The sounds of spinning mills, water-mills, wheels, harvesting woad (for dyeing), dyeing wool in a barn, knitting by the fire, knitting in the car, knitting with metal needles, knitting with bamboo needles, sewing with linen thread, carding wool, drafting fibres, using a steam-iron, wet-blocking a sock, rifling through a tin of buttons, weaving on a loom, using my sewing machine... those are some of the sounds I can remember, but I have recorded many sounds for KNITSONIK.

Knitsonik knitting hit parade top twenty sounds show (mp3)

What was you favourite sound?

I love the sound of many buttons in a tin. Or perhaps the sounds of a good fire in a stove. It is a lovely thing to listen to while you are knitting.

What is the sound that you find most annoying?

I find the specific sound qualities of TV adverts very annoying. The sounds are arranged very densely, and very loudly. They include a lot of frequencies that are difficult to ignore. I hate them invading on my life when I am trying to think about something.

What sounds do you hope to collect as part of August Craft Month?

I am really looking forward to the challenge and the surprise of hearing what people bring. It isn't limited to knitting, so there will be a lot of new sounds for me, I expect. I am hoping that people will talk to me about the role that sound play in their own crafts, and that I will learn something.

What can people expect to see, or hear, if they come to your event?

I will have a mic-stand, two different kinds of microphones, a couple of recorders and some cue-cards. People can look through those for ideas of what to say. The space will be set up for recording, and I will be there in my handknitted finery, ready to talk to anyone who wants to tell me about the sounds of their craft.

The microphones I use are quite powerful and I find that listening through them often reveals details in sounds that are hard to hear naturally. So participants will be able to hear the sounds of their crafts in a lot of detail. After the workshop, I will edit what we recorded and put it up on the KNITSONIK website. Participants will be able to download it from there and have a memento of their day.

Do you prefer radio or TV? And what is your favourite programme and why?

I tend to download a lot of podcasts rather than listen to a lot of radio or watch a lot of TV. Favourites include Cast On, which is all about knitting and which I love because it's so well-produced and the ideas in it can be very rich. I also love the Hackney Podcast because it explores Hackney using snippets of speech, sounds, and music. And there are some episodes of the Coast and Country Podcast that I love because of the atmosphere that is given in the sounds, and also because the information is so well-researched.

If you could go back, or forward, in time, what sound would you like to collect?

I would love to record the sounds of town squares when there were no cars, only horses: the sounds of the blacksmith and the wheelwright at work, and I would love to record the sounds of harvesting the corn without machinery.

I am obsessed with the history of Huntley and Palmer's biscuit factory, which used to be in Reading where I now live. I would love to go back in time and record all the sounds of making the biscuit tins. The steam trains taking biscuits directly into London and the sounds of the biscuits being produced.

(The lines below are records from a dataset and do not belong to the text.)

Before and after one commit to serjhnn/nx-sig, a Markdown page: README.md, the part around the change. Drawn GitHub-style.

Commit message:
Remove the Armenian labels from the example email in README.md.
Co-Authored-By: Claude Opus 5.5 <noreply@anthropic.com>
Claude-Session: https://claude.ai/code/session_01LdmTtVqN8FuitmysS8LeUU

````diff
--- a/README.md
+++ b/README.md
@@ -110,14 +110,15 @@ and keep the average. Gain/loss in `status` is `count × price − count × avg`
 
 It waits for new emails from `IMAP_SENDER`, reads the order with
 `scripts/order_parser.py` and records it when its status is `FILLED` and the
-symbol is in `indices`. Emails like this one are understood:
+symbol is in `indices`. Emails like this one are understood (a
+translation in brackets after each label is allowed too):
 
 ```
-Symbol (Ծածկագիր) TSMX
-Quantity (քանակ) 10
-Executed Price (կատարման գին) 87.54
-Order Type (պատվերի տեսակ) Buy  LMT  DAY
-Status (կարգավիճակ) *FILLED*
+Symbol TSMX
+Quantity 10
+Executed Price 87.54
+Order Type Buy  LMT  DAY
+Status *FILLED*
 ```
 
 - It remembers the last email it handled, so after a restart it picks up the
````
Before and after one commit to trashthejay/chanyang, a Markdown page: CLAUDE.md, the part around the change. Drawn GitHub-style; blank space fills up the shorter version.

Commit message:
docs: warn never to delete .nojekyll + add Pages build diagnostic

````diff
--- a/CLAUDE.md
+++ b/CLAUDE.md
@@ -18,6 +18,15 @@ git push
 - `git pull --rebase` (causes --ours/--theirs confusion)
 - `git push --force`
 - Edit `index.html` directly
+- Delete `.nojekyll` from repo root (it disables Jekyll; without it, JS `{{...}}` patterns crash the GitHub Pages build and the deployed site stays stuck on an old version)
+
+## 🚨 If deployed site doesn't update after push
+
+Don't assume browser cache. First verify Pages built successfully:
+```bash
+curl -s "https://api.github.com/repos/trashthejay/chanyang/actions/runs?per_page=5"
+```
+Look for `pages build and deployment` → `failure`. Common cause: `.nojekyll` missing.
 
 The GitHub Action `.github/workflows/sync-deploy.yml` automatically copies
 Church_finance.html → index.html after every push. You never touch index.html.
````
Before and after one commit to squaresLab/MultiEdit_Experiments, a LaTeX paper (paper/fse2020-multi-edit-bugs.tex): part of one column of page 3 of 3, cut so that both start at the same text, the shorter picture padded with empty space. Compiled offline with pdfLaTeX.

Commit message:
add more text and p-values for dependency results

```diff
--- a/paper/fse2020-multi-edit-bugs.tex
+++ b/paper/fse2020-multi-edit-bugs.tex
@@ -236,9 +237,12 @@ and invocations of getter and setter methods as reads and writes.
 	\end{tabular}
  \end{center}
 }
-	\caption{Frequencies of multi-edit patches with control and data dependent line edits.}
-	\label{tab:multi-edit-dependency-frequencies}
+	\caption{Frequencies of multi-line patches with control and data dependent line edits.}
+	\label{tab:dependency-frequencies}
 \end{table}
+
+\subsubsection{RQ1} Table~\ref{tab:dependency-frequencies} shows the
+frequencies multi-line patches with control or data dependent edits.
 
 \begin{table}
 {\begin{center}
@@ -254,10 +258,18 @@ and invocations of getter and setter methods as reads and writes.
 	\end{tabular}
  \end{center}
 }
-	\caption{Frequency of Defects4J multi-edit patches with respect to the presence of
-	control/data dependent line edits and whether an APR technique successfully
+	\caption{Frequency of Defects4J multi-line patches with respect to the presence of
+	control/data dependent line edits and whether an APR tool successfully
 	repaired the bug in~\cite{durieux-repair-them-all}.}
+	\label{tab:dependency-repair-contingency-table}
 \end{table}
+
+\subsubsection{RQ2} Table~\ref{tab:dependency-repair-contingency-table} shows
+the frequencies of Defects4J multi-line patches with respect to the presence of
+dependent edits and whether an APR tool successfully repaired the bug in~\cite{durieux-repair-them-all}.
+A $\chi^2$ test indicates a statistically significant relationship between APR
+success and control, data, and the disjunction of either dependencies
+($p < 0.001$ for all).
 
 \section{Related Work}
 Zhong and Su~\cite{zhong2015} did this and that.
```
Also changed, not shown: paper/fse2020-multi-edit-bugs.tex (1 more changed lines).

What sound does collecting sounds make?

The sounds of the buttons clicking; the very tiny sound of the windshield going on over the top of the microphone; the sounds of cables gently bashing against the recorder and the sounds of me talking, explaining what I'm doing. There are also the sounds of wind on the microphones, and of me standing very, very still, holding my breath so as not to spoil the recording.

KNITSONIK is part of August Craft Month. To find out more check out CultureNorthernIreland's What's On guide or go to Craft NI.